India’s space agency ISRO will attempt to launch its second lunar Chandrayaan-2, in April this year, with a launch window that will last until October.
Additionally, ISRO’s new Chairman, Dr. K Sivan, declared that the total cost of the mission, including launch, will amount to about US$125 million, with a mission duration of 1 year. This is approximately a third more than ISRO’s first lunar mission in 2008, Chandrayaan-1, which cost less than US$90 million but which was far less complex.
Unlike the first mission, which comprised a lunar orbiter and an impactor, Chandrayaan-2 will carry an orbiter, a lander and a rover. It will aim to achieve a soft landing on the lunar south pole between the craters Manzinus C and Simpelius N. The mission will focus on studying lunar mineralogy and subterranean ice, with secondary scientific objectives including studying the lunar exosphere and seismology.
The orbiter will carry 6 payloads: an Orbiter High Resolution Camera (OHRC), a Soft X-ray Spectrometer (CLASS), an L and S band Synthetic Aperture Radar (SAR), an Imaging IR Spectrometer (IIRS), a Neutral Mass Spectrometer (ChACE-2), and a Terrain Mapping Camera-2 (TMC-2). Meanwhile, the lander will carry 4 payloads comprising a seismometer, thermal probe, Langmuir probe, and a radio occultation experiment, and the rover will carry two spectroscopes. All payloads have been developed within India, mostly by ISRO divisions and affiliated institutions.

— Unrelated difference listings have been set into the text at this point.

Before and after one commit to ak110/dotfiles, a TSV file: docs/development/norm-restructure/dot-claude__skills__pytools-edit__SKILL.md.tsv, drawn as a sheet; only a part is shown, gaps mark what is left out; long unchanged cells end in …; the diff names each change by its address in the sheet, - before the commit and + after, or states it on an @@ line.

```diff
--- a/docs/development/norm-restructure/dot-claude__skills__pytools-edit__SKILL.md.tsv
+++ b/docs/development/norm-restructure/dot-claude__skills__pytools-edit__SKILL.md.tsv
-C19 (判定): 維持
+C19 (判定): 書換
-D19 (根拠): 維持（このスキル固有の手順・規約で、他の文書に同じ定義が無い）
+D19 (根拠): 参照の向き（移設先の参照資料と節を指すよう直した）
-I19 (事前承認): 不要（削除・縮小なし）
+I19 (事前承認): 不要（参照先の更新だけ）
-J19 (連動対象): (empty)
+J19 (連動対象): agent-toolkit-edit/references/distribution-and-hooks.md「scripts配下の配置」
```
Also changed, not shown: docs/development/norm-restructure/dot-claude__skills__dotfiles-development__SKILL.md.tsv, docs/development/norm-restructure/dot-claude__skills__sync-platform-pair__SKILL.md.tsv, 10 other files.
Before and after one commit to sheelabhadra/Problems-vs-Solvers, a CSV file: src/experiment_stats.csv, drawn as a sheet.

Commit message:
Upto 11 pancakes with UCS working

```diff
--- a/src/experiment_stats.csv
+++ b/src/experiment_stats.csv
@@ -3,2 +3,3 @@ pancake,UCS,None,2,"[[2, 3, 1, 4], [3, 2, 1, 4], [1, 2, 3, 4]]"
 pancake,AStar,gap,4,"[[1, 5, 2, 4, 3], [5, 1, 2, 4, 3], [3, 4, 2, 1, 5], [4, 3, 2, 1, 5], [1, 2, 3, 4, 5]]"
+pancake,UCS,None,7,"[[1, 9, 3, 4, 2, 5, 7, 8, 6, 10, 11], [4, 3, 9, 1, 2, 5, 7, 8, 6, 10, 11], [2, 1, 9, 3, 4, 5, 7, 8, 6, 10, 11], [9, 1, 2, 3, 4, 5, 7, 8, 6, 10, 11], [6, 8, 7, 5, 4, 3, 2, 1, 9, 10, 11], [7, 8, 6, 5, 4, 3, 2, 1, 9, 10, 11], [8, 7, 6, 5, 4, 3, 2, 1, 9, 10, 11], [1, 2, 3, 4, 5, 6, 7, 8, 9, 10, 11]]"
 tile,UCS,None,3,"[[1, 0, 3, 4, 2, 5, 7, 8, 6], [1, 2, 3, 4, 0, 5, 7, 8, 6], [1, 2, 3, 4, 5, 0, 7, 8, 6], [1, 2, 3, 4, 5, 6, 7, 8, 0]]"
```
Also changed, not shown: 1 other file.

Chandrayaan-2 will be launched on a Geosynchronous Satellite Launch Vehicle (GSLV Mk II), and will have a mass of approximately 3,000 kg. If it occurs on schedule in April, it will be 2018’s first lunar mission, followed by China’s Chang’e 4, which will probably occur in the second half of the year.